Assignment. Go through the listing and copy each line with the string "Execute".

Source data.
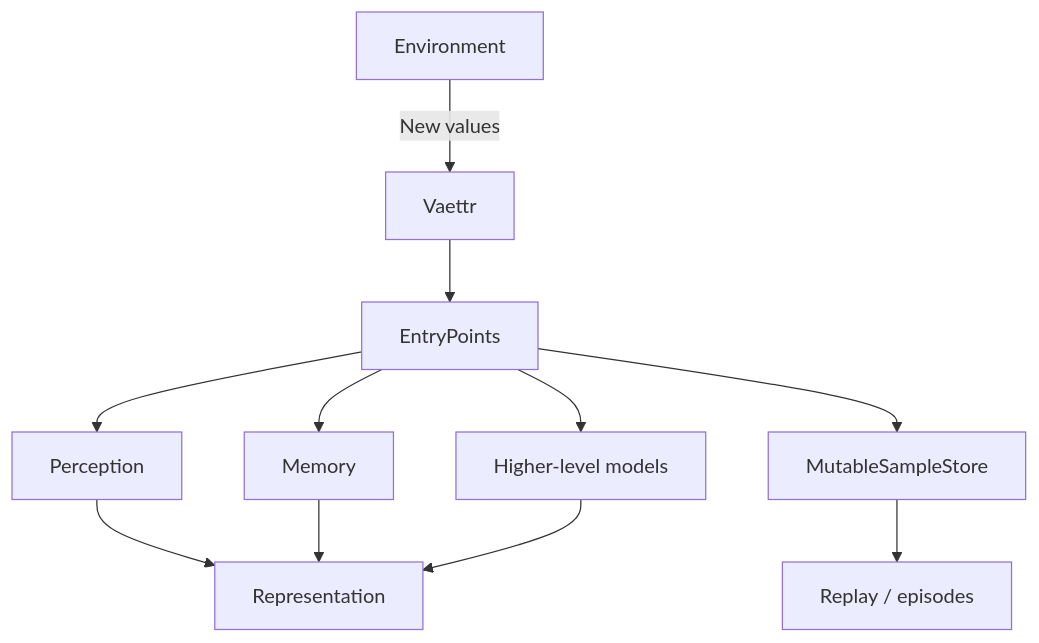
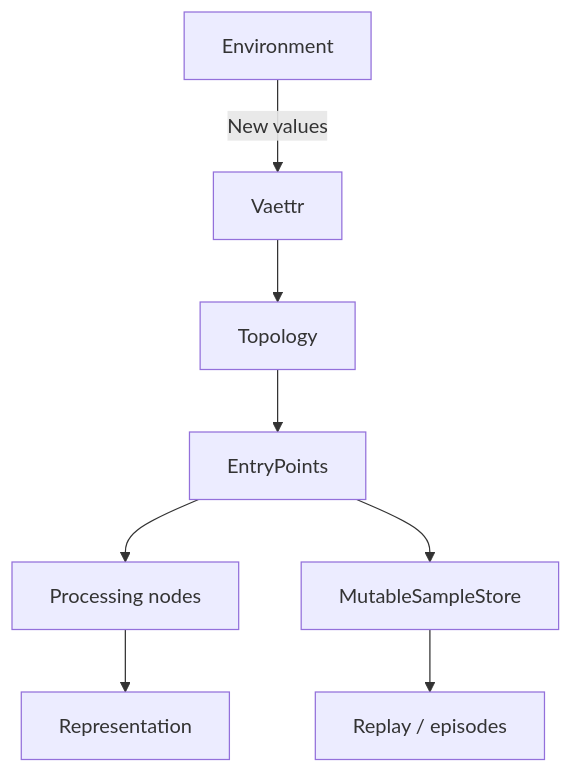
Before and after one commit to skasti/skyn-vaettr: the first of 2 diagrams in docs/sensory-representation.md, drawn with Mermaid. The commit also changed other lines of this file and 3 other files, not shown here.

````diff
--- a/docs/sensory-representation.md
+++ b/docs/sensory-representation.md
@@ -6,13 +7,10 @@
 ```mermaid
 flowchart TD
     ENV[Environment] -->|New values| Vaettr 
-    Vaettr --> EntryPoints[EntryPoints] 
-    EntryPoints --> Perception[Perception] 
-    EntryPoints --> Memory[Memory] 
-    EntryPoints --> Higher[Higher-level models] 
-    Perception --> Representation[Representation] 
-    Memory --> Representation 
-    Higher --> Representation 
+    Vaettr --> Topology[Topology]
+    Topology --> EntryPoints[EntryPoints]
+    EntryPoints --> Nodes[Processing nodes]
+    Nodes --> Representation[Representation]
     EntryPoints --> Store[MutableSampleStore] 
     Store --> Consumers[Replay / episodes]
 ```
````
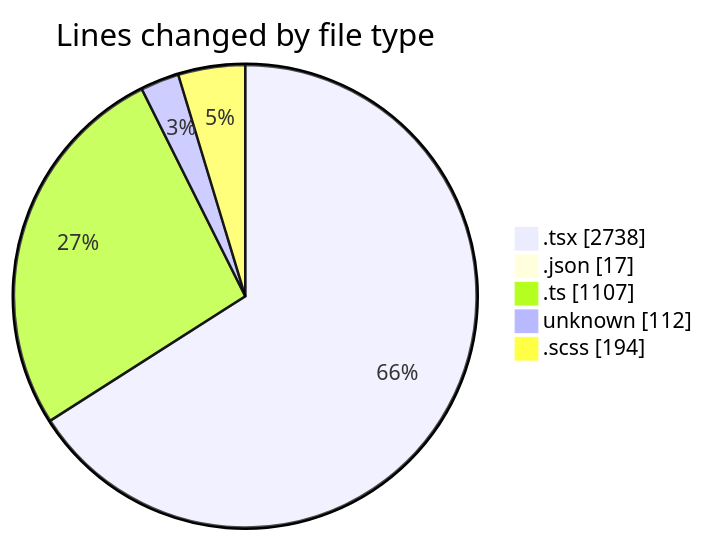
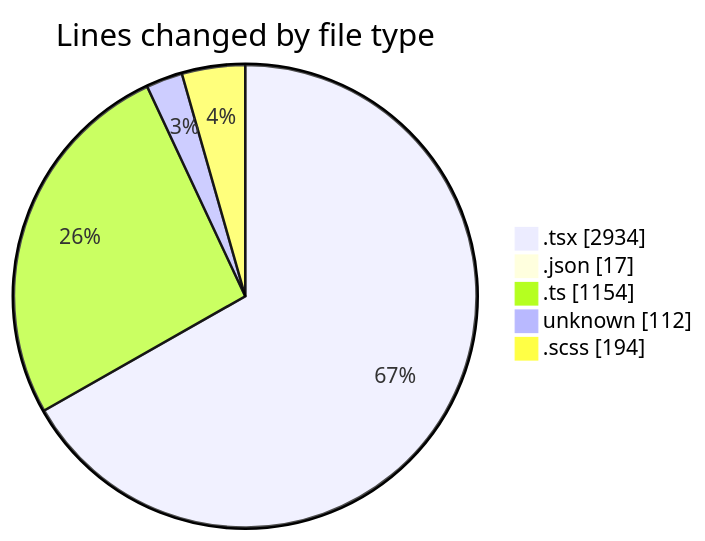
The first of 2 diagrams in 2026-04-30/cda/README.md (momahboobian/code-tracking), drawn with Mermaid before and after one commit. The commit also changed other lines of this file and 1 other file, not shown here.

````diff
--- a/2026-04-30/cda/README.md
+++ b/2026-04-30/cda/README.md
@@ -55,9 +57,9 @@
 ```mermaid
 pie showData
 title Lines changed by file type
-".tsx" : 2738
+".tsx" : 2934
 ".json" : 17
-".ts" : 1107
+".ts" : 1154
 "unknown" : 112
 ".scss" : 194
 ```
````
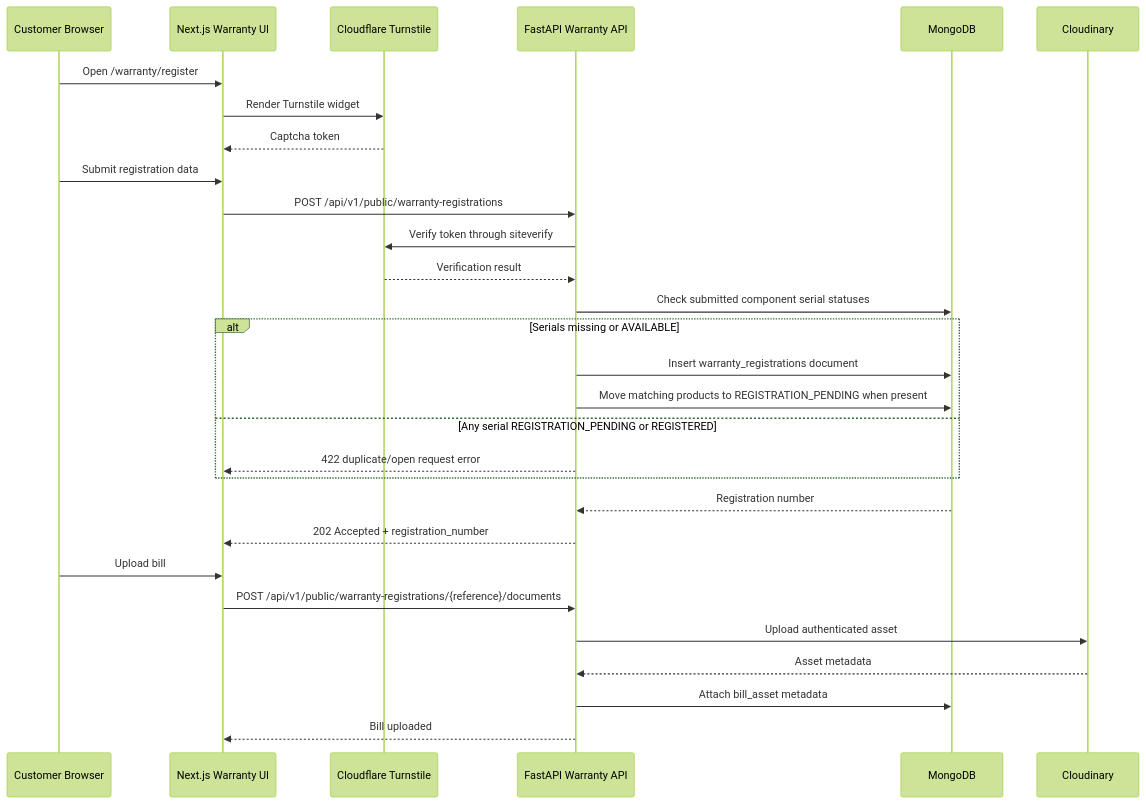
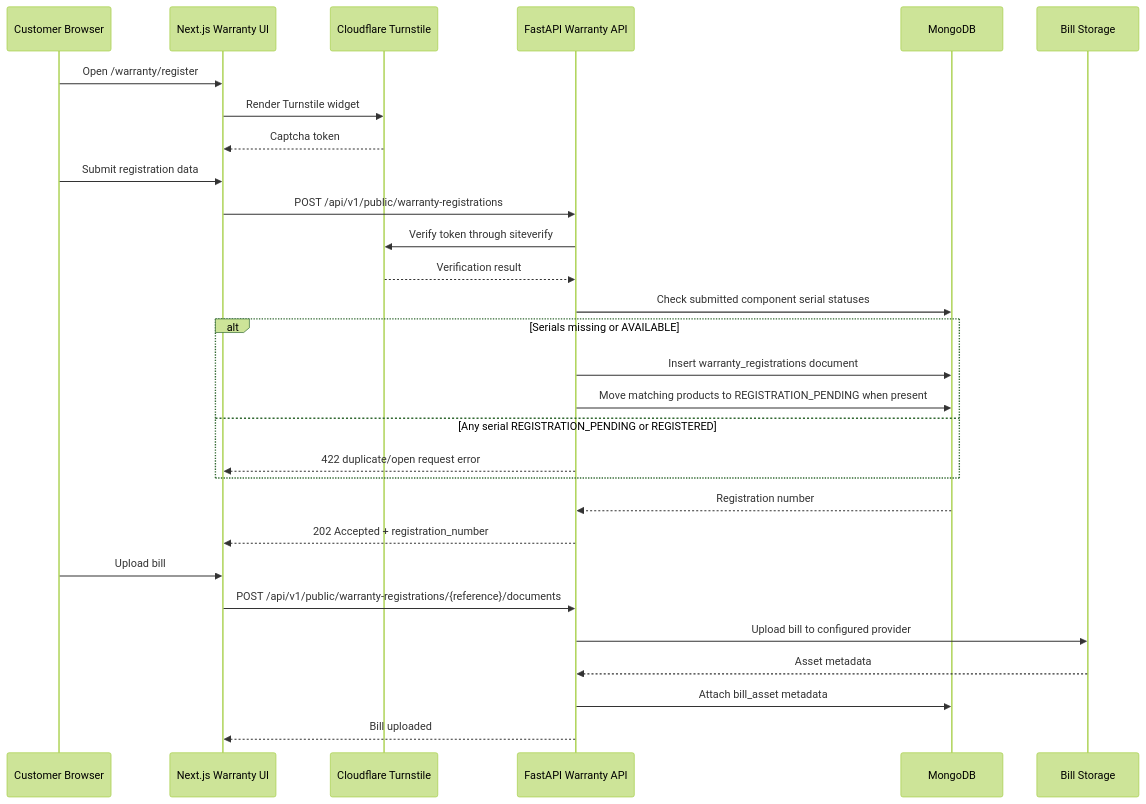
Before and after one commit to traicasolutions-pjcts/limac-website: the second of 5 diagrams in docs/LIMAC_WARRANTY_DESIGN_DOCUMENT.md, drawn with Mermaid (forest theme). The commit also changed other lines of this file and 10 other files, not shown here.

````diff
--- a/docs/LIMAC_WARRANTY_DESIGN_DOCUMENT.md
+++ b/docs/LIMAC_WARRANTY_DESIGN_DOCUMENT.md
@@ -317,32 +317,32 @@
 ```mermaid
 sequenceDiagram
   participant C as Customer Browser
   participant N as Next.js Warranty UI
   participant T as Cloudflare Turnstile
   participant A as FastAPI Warranty API
   participant M as MongoDB
-  participant CL as Cloudinary
+  participant BS as Bill Storage
 
   C->>N: Open /warranty/register
   N->>T: Render Turnstile widget
   T-->>N: Captcha token
   C->>N: Submit registration data
   N->>A: POST /api/v1/public/warranty-registrations
   A->>T: Verify token through siteverify
   T-->>A: Verification result
   A->>M: Check submitted component serial statuses
   alt Serials missing or AVAILABLE
     A->>M: Insert warranty_registrations document
     A->>M: Move matching products to REGISTRATION_PENDING when present
   else Any serial REGISTRATION_PENDING or REGISTERED
     A-->>N: 422 duplicate/open request error
   end
   M-->>A: Registration number
   A-->>N: 202 Accepted + registration_number
   C->>N: Upload bill
   N->>A: POST /api/v1/public/warranty-registrations/{reference}/documents
-  A->>CL: Upload authenticated asset
-  CL-->>A: Asset metadata
+  A->>BS: Upload bill to configured provider
+  BS-->>A: Asset metadata
   A->>M: Attach bill_asset metadata
   A-->>N: Bill uploaded
 ```
````
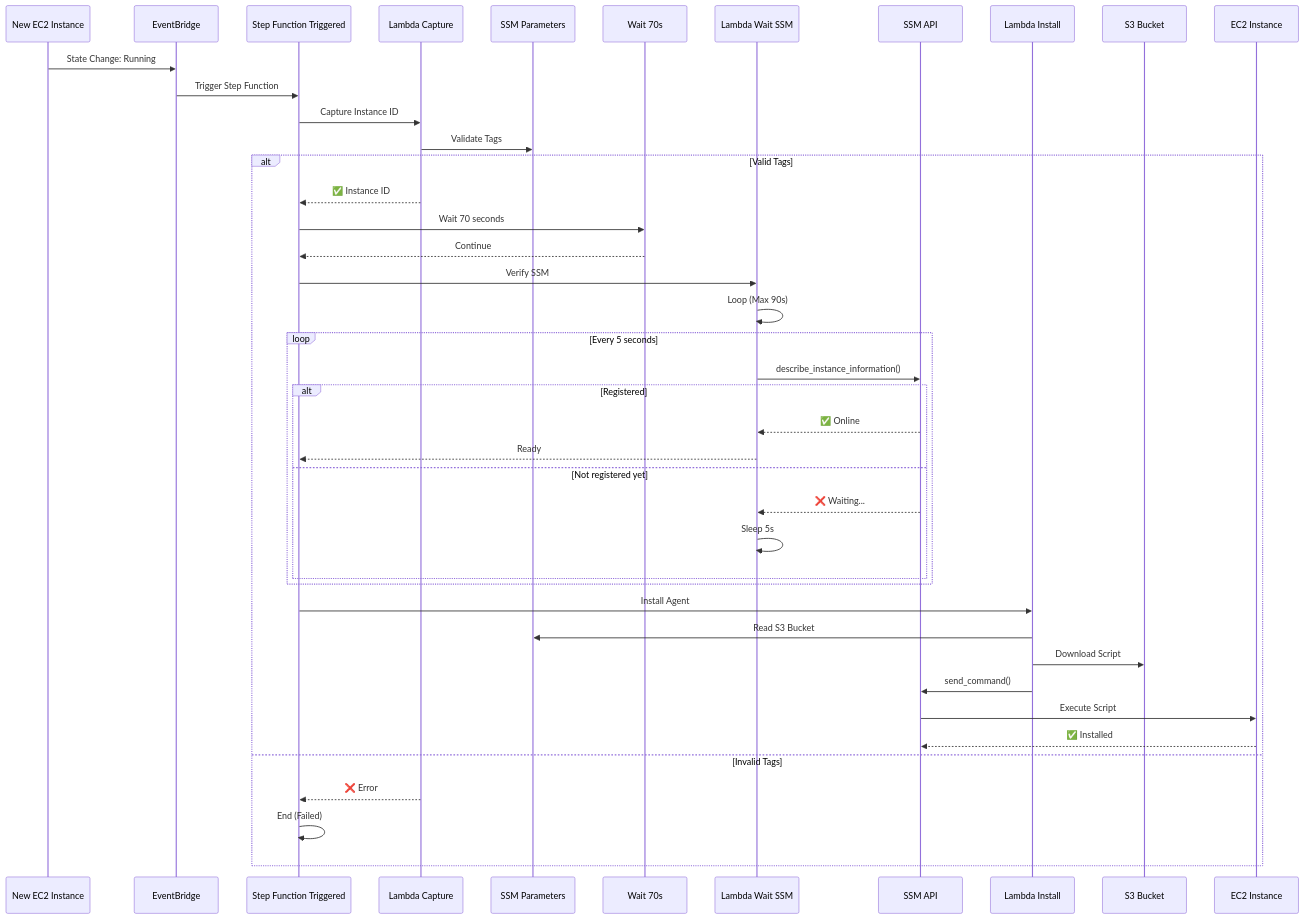
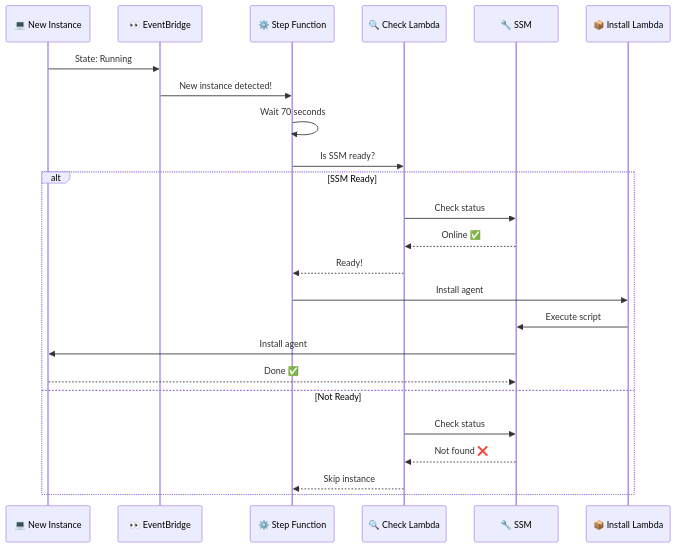
One commit to alejogaci/AWS_WS_Automate changed the fifth of 8 diagrams in ARCHITECTURE.md. Above: the diagram before and after it, drawn with Mermaid. The commit also changed other lines of this file, not shown here.

````diff
--- a/ARCHITECTURE.md
+++ b/ARCHITECTURE.md
@@ -131,45 +93,28 @@
 ```mermaid
 sequenceDiagram
-    participant EC2 as New EC2 Instance
-    participant EB as EventBridge
-    participant SF as Step Function Triggered
-    participant LC as Lambda Capture
-    participant SSM_P as SSM Parameters
-    participant W as Wait 70s
-    participant LW as Lambda Wait SSM
-    participant SSM_A as SSM API
-    participant LI as Lambda Install
-    participant S3 as S3 Bucket
-    participant Inst as EC2 Instance
+    participant EC2 as 💻 New Instance
+    participant EB as 👀 EventBridge
+    participant SF as ⚙️ Step Function
+    participant Check as 🔍 Check Lambda
+    participant SSM as 🔧 SSM
+    participant Install as 📦 Install Lambda
 
-    EC2->>EB: State Change: Running
-    EB->>SF: Trigger Step Function
-    SF->>LC: Capture Instance ID
-    LC->>SSM_P: Validate Tags
-    alt Valid Tags
-        LC-->>SF: ✅ Instance ID
-        SF->>W: Wait 70 seconds
-        W-->>SF: Continue
-        SF->>LW: Verify SSM
-        LW->>LW: Loop (Max 90s)
-        loop Every 5 seconds
-            LW->>SSM_A: describe_instance_information()
-            alt Registered
-                SSM_A-->>LW: ✅ Online
-                LW-->>SF: Ready
-            else Not registered yet
-                SSM_A-->>LW: ❌ Waiting...
-                LW->>LW: Sleep 5s
-            end
-        end
-        SF->>LI: Install Agent
-        LI->>SSM_P: Read S3 Bucket
-        LI->>S3: Download Script
-        LI->>SSM_A: send_command()
-        SSM_A->>Inst: Execute Script
-        Inst-->>SSM_A: ✅ Installed
-    else Invalid Tags
-        LC-->>SF: ❌ Error
-        SF->>SF: End (Failed)
+    EC2->>EB: State: Running
+    EB->>SF: New instance detected!
+    SF->>SF: Wait 70 seconds
+    SF->>Check: Is SSM ready?
+    
+    alt SSM Ready
+        Check->>SSM: Check status
+        SSM-->>Check: Online ✅
+        Check-->>SF: Ready!
+        SF->>Install: Install agent
+        Install->>SSM: Execute script
+        SSM->>EC2: Install agent
+        EC2-->>SSM: Done ✅
+    else Not Ready
+        Check->>SSM: Check status
+        SSM-->>Check: Not found ❌
+        Check-->>SF: Skip instance
     end
 ```
````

Expected answer.
-        SSM_A->>Inst: Execute Script
+        Install->>SSM: Execute script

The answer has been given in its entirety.